* **Web page revision data**
- Opening Delimiter -

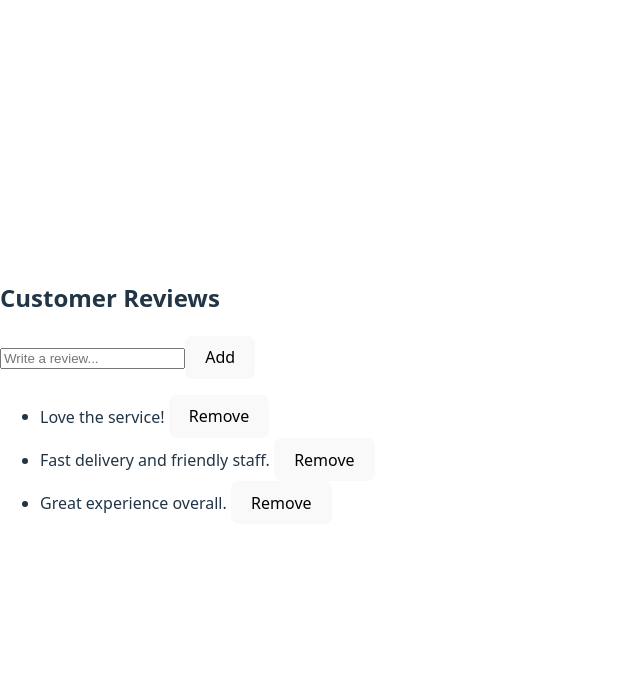
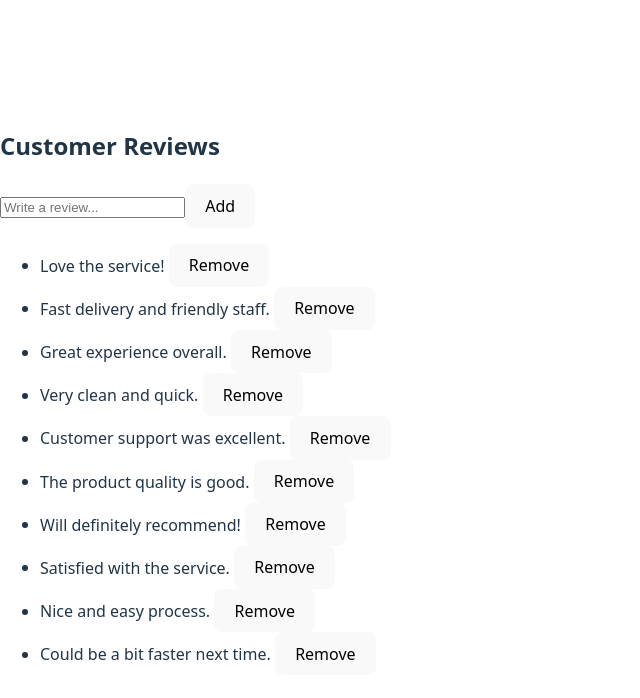
Before and after one commit to Rajveerkaur3/fashion-items-project-deploy, a React (Vite) app: page /reviews in a window 1280 px wide. Shown: the top 698 px of the page, without its empty margins (0-640 px from the left). Built offline with nearby package versions, Linux system fonts and the light colour scheme.

Commit message:
Added architecture document describing hooks, services, and repository design for Customer Reviews feature

```diff
--- a/src/components/Page sections/CustomerReviews.tsx
+++ b/src/components/Page sections/CustomerReviews.tsx
@@ -1,6 +1,6 @@
 
 import { useState, type FormEvent } from "react";
-import { useReviews } from "./hooks/useReviews";
+import { useReviews } from "../../hooks/useReviews";
 
 
 
@@ -10,7 +10,7 @@ export function CustomerReviews() {
 
   const handleAdd = async (e: FormEvent) => {
     e.preventDefault();
-    if (!text) return;
+    if (!text.trim()) return;
     await addReview(text);
     setText("");
   };
@@ -35,8 +35,7 @@ export function CustomerReviews() {
         <ul>
           {reviews.map((r) => (
             <li key={r.id}>
-              {r.text}{" "}
-              <button onClick={() => deleteReview(r.id)}>Remove</button>
+              {r.text} <button onClick={() => deleteReview(r.id)}>Remove</button>
             </li>
           ))}
         </ul>
--- a/src/components/Page sections/repository/reviewRepository.ts
+++ b/src/repositories/reviewRepository.ts
@@ -1,20 +1,28 @@
-// src/repository/reviewRepository.ts
+
 
 export type Review = {
   id: number;
   text: string;
 };
 
-// simple test data
 let reviews: Review[] = [
   { id: 1, text: "Love the service!" },
   { id: 2, text: "Fast delivery and friendly staff." },
   { id: 3, text: "Great experience overall." },
+  { id: 4, text: "Very clean and quick." },
+  { id: 5, text: "Customer support was excellent." },
+  { id: 6, text: "The product quality is good." },
+  { id: 7, text: "Will definitely recommend!" },
+  { id: 8, text: "Satisfied with the service." },
+  { id: 9, text: "Nice and easy process." },
+  { id: 10, text: "Could be a bit faster next time." },
 ];
 
-// this acts like our “data layer”
+
 export const reviewRepository = {
+
   getAll: () => Promise.resolve(reviews),
+
 
   add: (text: string) => {
     const newReview = { id: Date.now(), text };
@@ -22,6 +30,7 @@ export const reviewRepository = {
     return Promise.resolve(newReview);
   },
 
+
   remove: (id: number) => {
     reviews = reviews.filter((r) => r.id !== id);
     return Promise.resolve(true);
--- a/src/components/Page sections/services/reviewService.ts
+++ b/src/services/reviewService.ts
@@ -1,15 +1,19 @@
-// src/services/reviewService.ts
-import { reviewRepository, type Review } from "../repository/reviewRepository";
+
+
+import { reviewRepository, type Review } from "../repositories/reviewRepository";
 
 export const reviewService = {
+
   async getReviews(): Promise<Review[]> {
     return await reviewRepository.getAll();
   },
 
+
   async addReview(text: string): Promise<Review> {
-    if (!text.trim()) throw new Error("Review text cannot be empty");
+    if (!text.trim()) throw new Error("Review cannot be empty");
     return await reviewRepository.add(text);
   },
+
 
   async deleteReview(id: number) {
     return await reviewRepository.remove(id);
```
Also changed, not shown: src/hooks/useReviews.ts (renamed from src/components/Page sections/hooks/useReviews.ts, +7 -3 lines), 2 other files (tests, documents, lock files or other folders).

- Closing Delimiter -

* **ASSIGNED TASK**
Please find every line in the records that contains the word "export", and copy it out.

* **ANSWER TO THE EXERCISE**
@@ -10,7 +10,7 @@ export function CustomerReviews() {
@@ -35,8 +35,7 @@ export function CustomerReviews() {
 export type Review = {
 export const reviewRepository = {
@@ -22,6 +30,7 @@ export const reviewRepository = {
 export const reviewService = {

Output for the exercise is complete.